## Assignment
Extract all lines that hold "charts" from the records below.

## Recorded data

-------------------------

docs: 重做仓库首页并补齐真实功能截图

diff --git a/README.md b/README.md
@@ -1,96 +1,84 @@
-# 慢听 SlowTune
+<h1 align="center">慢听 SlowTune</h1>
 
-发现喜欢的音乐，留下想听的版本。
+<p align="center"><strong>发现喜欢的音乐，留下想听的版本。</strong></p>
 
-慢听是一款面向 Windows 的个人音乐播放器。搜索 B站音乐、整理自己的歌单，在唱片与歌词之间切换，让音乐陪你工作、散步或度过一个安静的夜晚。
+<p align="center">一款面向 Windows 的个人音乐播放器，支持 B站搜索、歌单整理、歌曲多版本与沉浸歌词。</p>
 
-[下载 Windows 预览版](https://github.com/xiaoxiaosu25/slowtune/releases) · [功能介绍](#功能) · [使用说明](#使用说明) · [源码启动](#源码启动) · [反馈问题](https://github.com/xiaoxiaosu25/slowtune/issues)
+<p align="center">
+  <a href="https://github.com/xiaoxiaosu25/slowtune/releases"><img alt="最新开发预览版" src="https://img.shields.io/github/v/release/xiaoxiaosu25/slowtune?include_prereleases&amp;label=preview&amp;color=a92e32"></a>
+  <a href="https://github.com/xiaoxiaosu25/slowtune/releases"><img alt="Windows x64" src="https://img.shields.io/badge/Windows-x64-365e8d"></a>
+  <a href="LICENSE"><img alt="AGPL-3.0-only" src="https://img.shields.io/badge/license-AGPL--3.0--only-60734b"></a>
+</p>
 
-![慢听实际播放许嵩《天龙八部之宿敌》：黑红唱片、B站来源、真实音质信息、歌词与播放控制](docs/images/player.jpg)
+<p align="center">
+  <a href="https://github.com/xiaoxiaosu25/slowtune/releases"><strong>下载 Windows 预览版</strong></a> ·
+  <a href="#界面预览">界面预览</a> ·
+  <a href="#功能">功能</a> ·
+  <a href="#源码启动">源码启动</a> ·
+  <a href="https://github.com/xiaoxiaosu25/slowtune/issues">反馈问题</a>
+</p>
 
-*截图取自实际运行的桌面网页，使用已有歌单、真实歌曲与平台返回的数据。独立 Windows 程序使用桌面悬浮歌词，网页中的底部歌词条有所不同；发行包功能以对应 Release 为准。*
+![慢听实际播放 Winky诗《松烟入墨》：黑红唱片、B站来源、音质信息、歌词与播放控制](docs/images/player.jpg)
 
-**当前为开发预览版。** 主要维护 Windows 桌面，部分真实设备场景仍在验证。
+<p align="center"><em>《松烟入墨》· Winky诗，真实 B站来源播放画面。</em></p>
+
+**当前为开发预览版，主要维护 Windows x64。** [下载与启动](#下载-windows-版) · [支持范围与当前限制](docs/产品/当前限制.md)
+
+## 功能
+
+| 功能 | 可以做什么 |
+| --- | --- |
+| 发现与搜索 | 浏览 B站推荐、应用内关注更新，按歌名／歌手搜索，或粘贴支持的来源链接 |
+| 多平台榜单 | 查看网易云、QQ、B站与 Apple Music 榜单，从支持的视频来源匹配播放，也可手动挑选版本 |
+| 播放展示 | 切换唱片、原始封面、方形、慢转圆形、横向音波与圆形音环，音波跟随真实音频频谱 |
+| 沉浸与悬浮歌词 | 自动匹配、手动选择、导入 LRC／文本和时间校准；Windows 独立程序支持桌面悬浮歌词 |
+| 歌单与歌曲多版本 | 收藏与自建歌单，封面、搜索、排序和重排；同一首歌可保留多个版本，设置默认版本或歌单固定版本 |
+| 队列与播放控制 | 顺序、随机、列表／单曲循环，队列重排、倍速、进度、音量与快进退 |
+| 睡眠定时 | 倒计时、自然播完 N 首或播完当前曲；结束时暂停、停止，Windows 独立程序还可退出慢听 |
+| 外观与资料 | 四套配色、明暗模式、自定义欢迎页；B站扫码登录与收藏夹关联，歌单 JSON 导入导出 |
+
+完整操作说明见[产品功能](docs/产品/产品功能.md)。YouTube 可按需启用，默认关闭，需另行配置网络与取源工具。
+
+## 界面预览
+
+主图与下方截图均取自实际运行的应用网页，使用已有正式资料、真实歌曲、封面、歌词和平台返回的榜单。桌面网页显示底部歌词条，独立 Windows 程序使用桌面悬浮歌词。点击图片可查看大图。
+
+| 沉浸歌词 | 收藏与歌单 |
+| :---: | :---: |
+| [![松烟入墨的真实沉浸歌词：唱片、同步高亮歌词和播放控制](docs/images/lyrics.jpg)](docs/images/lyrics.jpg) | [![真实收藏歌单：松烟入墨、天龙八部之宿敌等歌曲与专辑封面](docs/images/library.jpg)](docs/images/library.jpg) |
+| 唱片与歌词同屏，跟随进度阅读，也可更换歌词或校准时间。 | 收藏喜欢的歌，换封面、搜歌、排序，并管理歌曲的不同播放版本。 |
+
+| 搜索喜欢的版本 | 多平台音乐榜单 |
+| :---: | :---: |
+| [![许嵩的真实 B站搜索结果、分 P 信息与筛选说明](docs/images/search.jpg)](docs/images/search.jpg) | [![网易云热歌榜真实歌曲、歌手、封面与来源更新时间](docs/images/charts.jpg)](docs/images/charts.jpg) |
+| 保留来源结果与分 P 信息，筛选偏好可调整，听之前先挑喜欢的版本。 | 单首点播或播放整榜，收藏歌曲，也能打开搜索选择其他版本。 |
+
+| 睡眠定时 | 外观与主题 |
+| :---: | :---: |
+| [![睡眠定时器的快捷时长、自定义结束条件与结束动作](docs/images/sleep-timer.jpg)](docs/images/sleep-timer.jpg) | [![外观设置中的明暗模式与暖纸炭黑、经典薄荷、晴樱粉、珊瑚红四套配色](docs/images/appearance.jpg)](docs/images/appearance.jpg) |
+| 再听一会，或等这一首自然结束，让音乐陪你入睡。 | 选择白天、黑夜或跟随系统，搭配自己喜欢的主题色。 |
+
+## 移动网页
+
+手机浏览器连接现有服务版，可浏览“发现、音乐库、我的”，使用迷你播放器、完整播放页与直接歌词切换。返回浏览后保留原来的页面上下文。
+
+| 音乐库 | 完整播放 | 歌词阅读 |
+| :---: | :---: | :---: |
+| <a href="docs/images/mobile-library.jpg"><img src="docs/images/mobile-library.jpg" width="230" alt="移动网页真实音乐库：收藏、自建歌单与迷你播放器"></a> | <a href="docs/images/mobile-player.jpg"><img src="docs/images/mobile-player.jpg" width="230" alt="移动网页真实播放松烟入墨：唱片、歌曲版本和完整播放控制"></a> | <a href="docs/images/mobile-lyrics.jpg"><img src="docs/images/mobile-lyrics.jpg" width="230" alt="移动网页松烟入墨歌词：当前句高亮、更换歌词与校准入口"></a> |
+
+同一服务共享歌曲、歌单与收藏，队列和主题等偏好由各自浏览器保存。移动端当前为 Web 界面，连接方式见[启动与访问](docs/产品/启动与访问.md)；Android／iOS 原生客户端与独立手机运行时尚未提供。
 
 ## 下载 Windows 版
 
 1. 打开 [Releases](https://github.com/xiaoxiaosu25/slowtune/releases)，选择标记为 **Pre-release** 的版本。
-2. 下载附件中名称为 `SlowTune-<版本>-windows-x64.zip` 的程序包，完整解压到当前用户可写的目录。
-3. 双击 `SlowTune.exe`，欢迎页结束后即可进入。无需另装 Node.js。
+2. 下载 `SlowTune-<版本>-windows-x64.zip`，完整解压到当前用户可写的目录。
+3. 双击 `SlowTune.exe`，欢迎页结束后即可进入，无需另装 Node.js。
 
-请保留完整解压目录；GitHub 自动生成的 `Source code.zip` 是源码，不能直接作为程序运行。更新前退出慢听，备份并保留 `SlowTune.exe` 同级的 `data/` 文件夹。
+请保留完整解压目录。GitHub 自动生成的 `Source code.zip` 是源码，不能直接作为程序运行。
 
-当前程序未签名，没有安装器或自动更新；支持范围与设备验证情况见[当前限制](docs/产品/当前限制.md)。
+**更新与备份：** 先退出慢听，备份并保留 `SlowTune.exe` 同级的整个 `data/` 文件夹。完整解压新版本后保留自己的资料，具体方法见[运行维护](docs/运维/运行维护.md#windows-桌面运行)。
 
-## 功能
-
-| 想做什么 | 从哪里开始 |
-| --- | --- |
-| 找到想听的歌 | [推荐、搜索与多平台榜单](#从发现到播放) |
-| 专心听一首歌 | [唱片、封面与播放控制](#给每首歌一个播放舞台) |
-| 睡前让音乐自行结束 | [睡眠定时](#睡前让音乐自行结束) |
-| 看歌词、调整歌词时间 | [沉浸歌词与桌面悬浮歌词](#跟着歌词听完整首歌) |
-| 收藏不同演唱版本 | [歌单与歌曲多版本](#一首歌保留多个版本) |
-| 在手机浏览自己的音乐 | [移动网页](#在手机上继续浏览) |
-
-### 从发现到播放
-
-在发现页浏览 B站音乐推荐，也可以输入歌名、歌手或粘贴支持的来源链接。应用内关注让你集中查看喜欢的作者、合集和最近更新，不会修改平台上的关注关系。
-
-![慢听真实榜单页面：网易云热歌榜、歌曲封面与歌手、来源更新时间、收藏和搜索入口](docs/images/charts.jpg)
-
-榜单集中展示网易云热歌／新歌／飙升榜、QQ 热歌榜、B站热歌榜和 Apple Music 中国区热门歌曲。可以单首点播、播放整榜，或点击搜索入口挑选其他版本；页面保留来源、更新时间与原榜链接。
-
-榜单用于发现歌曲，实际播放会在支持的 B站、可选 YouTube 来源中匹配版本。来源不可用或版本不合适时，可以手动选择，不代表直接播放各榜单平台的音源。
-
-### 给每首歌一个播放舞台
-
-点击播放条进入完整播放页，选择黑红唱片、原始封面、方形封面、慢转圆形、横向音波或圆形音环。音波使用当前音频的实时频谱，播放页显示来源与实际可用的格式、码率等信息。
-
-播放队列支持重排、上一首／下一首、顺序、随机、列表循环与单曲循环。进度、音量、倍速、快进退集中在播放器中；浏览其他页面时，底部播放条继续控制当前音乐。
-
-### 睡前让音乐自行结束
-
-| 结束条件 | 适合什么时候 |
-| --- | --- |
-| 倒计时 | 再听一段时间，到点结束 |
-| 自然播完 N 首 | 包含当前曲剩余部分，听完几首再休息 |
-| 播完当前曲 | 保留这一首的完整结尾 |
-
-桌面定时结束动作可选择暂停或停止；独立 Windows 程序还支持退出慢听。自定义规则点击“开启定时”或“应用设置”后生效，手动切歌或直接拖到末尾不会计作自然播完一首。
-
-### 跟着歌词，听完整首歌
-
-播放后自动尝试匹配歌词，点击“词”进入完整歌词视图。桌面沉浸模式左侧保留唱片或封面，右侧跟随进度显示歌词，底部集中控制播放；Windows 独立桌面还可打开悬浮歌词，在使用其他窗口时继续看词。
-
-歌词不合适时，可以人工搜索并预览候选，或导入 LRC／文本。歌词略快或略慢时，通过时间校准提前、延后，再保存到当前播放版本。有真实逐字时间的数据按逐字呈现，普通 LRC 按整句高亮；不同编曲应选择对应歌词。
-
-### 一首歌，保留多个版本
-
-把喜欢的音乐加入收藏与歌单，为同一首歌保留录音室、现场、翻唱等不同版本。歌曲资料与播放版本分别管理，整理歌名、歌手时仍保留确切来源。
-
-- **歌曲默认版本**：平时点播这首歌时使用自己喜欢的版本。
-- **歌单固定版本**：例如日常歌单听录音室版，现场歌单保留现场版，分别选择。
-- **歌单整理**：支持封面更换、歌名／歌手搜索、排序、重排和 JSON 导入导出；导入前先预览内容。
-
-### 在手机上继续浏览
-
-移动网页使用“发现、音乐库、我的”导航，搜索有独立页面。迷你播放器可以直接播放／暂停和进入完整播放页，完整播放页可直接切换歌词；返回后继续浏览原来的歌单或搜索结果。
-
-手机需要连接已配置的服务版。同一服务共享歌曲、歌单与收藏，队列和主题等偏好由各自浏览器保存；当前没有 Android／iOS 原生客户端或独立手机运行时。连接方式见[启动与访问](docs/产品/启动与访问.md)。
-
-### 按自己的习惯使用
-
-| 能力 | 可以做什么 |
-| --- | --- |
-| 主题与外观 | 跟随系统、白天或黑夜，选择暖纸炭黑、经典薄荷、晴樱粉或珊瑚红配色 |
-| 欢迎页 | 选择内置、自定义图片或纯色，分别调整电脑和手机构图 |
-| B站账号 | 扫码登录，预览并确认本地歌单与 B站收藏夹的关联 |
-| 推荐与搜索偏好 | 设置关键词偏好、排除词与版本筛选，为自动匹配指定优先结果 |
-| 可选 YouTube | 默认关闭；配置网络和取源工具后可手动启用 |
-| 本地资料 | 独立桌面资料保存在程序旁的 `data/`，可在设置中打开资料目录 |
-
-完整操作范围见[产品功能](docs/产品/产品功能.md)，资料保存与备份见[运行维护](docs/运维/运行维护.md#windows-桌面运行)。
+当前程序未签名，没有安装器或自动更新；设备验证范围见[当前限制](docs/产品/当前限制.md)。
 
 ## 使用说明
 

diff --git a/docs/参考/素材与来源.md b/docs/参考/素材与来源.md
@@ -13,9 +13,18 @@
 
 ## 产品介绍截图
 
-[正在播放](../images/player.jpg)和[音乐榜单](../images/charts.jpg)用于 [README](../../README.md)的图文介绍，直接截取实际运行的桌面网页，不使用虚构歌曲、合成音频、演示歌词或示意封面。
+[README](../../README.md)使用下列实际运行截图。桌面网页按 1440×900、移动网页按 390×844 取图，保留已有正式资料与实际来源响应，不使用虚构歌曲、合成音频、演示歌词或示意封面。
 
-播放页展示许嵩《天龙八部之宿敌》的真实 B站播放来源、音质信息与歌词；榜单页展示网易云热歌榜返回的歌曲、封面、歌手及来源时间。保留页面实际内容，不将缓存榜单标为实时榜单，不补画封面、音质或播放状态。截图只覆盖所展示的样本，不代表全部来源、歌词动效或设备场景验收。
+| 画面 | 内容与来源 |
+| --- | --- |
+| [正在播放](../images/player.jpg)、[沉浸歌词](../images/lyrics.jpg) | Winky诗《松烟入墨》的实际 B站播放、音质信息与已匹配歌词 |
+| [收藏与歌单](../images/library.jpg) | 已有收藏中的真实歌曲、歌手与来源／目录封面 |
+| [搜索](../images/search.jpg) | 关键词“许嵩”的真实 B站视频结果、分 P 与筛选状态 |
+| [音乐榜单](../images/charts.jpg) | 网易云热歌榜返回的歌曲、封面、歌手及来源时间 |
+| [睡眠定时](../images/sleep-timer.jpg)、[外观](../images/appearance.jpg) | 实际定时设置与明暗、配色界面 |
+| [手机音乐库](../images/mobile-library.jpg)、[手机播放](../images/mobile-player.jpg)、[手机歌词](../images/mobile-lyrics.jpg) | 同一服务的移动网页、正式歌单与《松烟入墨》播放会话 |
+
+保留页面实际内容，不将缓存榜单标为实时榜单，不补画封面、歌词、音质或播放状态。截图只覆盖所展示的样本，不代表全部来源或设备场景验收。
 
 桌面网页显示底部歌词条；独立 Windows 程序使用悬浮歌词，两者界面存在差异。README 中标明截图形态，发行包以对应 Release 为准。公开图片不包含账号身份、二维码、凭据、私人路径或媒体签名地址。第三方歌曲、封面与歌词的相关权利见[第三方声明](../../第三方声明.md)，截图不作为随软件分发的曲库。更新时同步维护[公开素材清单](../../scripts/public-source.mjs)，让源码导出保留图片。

-------------------------

## Result
+| [![许嵩的真实 B站搜索结果、分 P 信息与筛选说明](docs/images/search.jpg)](docs/images/search.jpg) | [![网易云热歌榜真实歌曲、歌手、封面与来源更新时间](docs/images/charts.jpg)](docs/images/charts.jpg) |
-![慢听真实榜单页面：网易云热歌榜、歌曲封面与歌手、来源更新时间、收藏和搜索入口](docs/images/charts.jpg)
-[正在播放](../images/player.jpg)和[音乐榜单](../images/charts.jpg)用于 [README](../../README.md)的图文介绍，直接截取实际运行的桌面网页，不使用虚构歌曲、合成音频、演示歌词或示意封面。
+| [音乐榜单](../images/charts.jpg) | 网易云热歌榜返回的歌曲、封面、歌手及来源时间 |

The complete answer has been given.